My Opinion: Wargame: Red Dragon goes out of its way to add a large layer of depth to its gameplay. Combat is broken up in two categories: The battle map and the battlefield. The battle map looks like a game of risk and all actions are turn based. The units appear as little figurines in a board game and can be moved around to take or defend territory. When you or the enemies units move onto an opposing territory they engage in battle. Battles are waged on a smaller map in real time, with the option to slow the battle down to allow for orders to be given more efficiently. The graphics are pretty plain and don’t really stand out, neither does the music. My biggest problem with the game is how poorly things are explained. There is no in-game tutorial. Instead you have a rather dense quick-play guide that can only be accessed out of mission. I did my best to skim through what I thought were the essentials and dive straight into one of the easiest campaigns available but I found that even on the easiest mode you’re still required to know pretty much everything. I couldn’t figure out how to get more unit on the battlefield nor even move my pieces on the battle map which made me feel incredibly frustrated . I understand that I wasn’t able to really play this game but I feel like the developers made a massive misstep by not including an actual tutorial for new players to learn even the most basics mechanics of the game.
The One Hour rule: I debated playing longer because about half my time was skimming through the guide and retrying battles with only marginally better outcomes but then I realized half of my time playing was consulting a guide just to learn the basics. Wargame: Red Dragon fails The One Hour Rule.
Who would like this game: I’m going to assume that fans of the Wargame series will enjoy this game as it has a pretty high rating on Steam. If you’re looking to try a new RTS with a lot of complexity I may suggest something from Stardrive Interactive.
Nitpicks: I know I brought this up before but why would they not allow players to access the guide whiling playing the game?

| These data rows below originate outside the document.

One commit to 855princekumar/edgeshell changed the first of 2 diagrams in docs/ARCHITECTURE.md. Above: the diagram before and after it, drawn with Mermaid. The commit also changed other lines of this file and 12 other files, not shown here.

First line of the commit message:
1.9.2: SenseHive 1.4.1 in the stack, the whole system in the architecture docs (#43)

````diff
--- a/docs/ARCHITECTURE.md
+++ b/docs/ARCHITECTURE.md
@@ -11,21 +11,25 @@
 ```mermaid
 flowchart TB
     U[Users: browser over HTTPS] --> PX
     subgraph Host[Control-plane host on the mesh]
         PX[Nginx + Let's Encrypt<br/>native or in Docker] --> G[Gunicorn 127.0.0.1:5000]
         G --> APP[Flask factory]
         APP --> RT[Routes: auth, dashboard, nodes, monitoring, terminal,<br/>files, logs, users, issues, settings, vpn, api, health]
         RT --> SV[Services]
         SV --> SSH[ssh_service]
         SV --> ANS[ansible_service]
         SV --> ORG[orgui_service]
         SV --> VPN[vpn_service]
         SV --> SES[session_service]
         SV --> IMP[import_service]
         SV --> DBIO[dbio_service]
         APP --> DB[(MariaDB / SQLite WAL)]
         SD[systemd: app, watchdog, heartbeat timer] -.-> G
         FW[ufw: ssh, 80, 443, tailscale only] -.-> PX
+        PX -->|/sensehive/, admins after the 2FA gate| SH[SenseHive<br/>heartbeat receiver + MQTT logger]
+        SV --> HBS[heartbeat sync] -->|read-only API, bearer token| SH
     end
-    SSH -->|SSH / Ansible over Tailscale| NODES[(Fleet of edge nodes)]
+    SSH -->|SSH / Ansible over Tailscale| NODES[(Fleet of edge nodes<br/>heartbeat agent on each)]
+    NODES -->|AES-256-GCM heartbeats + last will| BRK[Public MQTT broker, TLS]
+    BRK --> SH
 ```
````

Furi by The Game Bakers

Description: Furi as an arena hack-and-slash shooter. You play The Stranger, a man who escapes his prison high above the earth and must battle each of his jailers to gain his freedom and uncover his mysterious past. Furi contains Bullet-Hell gameplay and uses stylized graphics.
My Opinion: The first thing I noticed is that Furi’s gameplay is incredibly boiled down. There is no leveling system, no upgrading weapons or abilities and the entire vanilla game only consists of maybe ten boss fights. There are no throw away enemies or platforming between these fights, only walking along a series of platforms overlooking beautiful vistas before challenging the next defender. Furi combines bullet-hell and hack-and-slash in its combat. Most battles have you switch between sword fighting, where you attack and parry your foe, while bullet-hell falls into the time-honored tradition of shooting the enemy while avoiding the things they shoot back at you. Fights can be a tad long but I never felt bored as they were more like free-flowing puzzles than a grind fest. The stylized graphics are super pretty and remind me of games from the PS2 era with a higher focus on design and color scheme than the number of pixels on a screen. Furi reveals very little about its story. I’m only a few boss fights in and so far all I know is that the main character has a troubled past and may or may not be hallucinating a man in a bunny suit. With its colorful graphics, quirky story and complex gameplay, Furi feels like it has the potential to be a cult classic.
The One Hour rule: As much as I wanted to say that Furi isn’t my kind of game I find it hard to deny that I am drawn in. While I can’t guarantee I’ll finish it soon this game has my attention. Furi passes The One Hour Rule.
Who would like this game: If you like hack-and-slash games but wish there wasn’t any mob grinding, this is the game for you.
Nitpicks: The walking sections are incredibly annoying. They’re basically just cutscenes where you have to occasionally push the analog stick in different directions.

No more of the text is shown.